• SOURCE INFORMATION:
_____

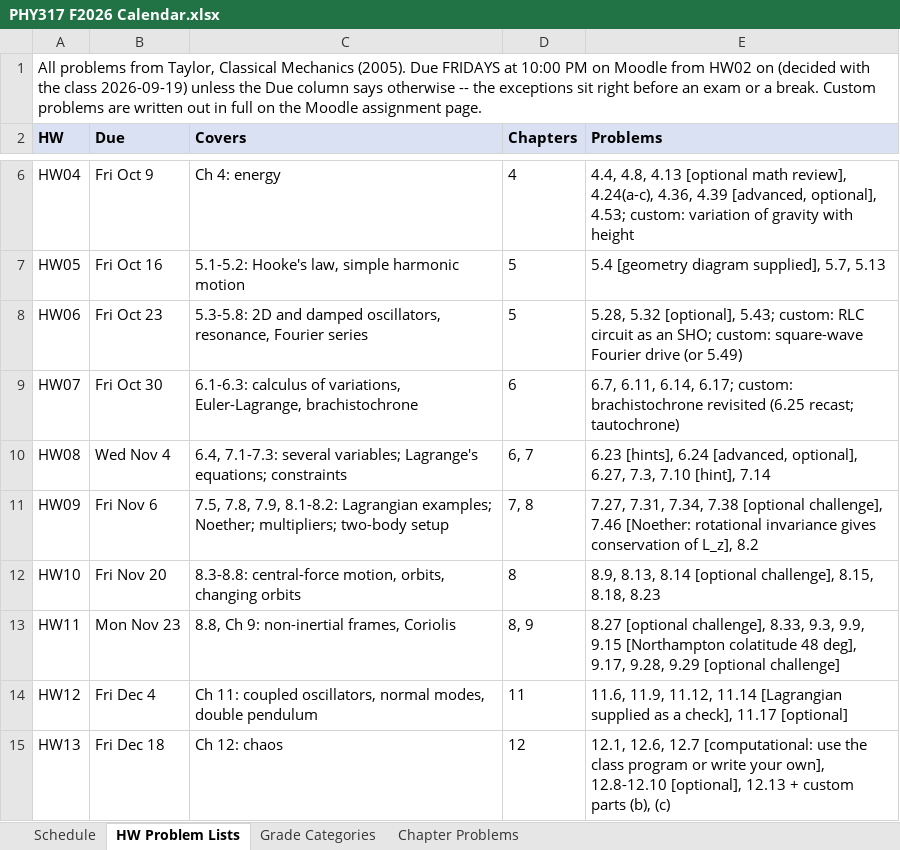
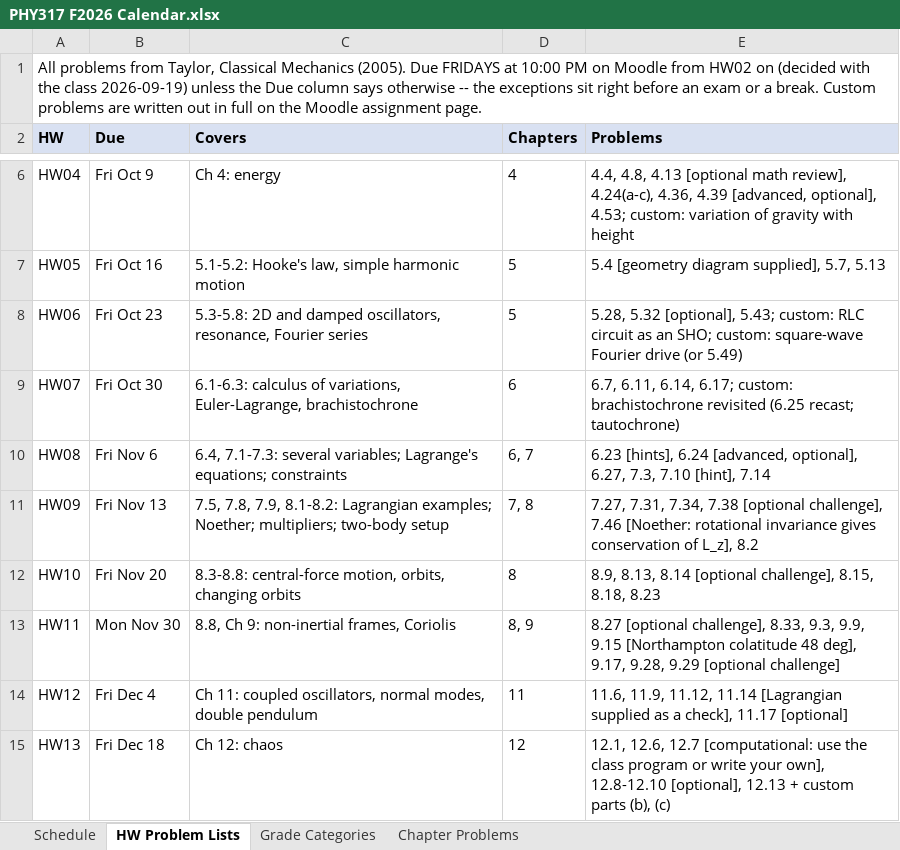
Before and after one commit to mglerner/ClassicalMechanics, an Excel workbook: SyllabusAndFirstDay/2026/PHY317 F2026 Calendar.xlsx, sheet HW Problem Lists, drawn as a sheet; only a part is shown, gaps mark what is left out; values as stored, in another font and other column widths than the file's, no borders; the diff names each change by its address in the sheet, - before the commit and + after, or states it on an @@ line.

```diff
--- a/SyllabusAndFirstDay/2026/PHY317 F2026 Calendar.xlsx (sheet HW Problem Lists)
+++ b/SyllabusAndFirstDay/2026/PHY317 F2026 Calendar.xlsx (sheet HW Problem Lists)
-B10 (Due): Wed Nov 4
+B10 (Due): Fri Nov 6
-B11 (Due): Fri Nov 6
+B11 (Due): Fri Nov 13
-B13 (Due): Mon Nov 23
+B13 (Due): Mon Nov 30
```
Also changed, not shown: sheet Schedule, 4 other files.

_____

• WHAT NEEDS TO BE DONE: Give the data above again in full and unchanged, skipping the pictures.

• FINISHED EXERCISE:
Before and after one commit to mglerner/ClassicalMechanics, an Excel workbook: SyllabusAndFirstDay/2026/PHY317 F2026 Calendar.xlsx, sheet HW Problem Lists, drawn as a sheet; only a part is shown, gaps mark what is left out; values as stored, in another font and other column widths than the file's, no borders; the diff names each change by its address in the sheet, - before the commit and + after, or states it on an @@ line.

```diff
--- a/SyllabusAndFirstDay/2026/PHY317 F2026 Calendar.xlsx (sheet HW Problem Lists)
+++ b/SyllabusAndFirstDay/2026/PHY317 F2026 Calendar.xlsx (sheet HW Problem Lists)
-B10 (Due): Wed Nov 4
+B10 (Due): Fri Nov 6
-B11 (Due): Fri Nov 6
+B11 (Due): Fri Nov 13
-B13 (Due): Mon Nov 23
+B13 (Due): Mon Nov 30
```
Also changed, not shown: sheet Schedule, 4 other files.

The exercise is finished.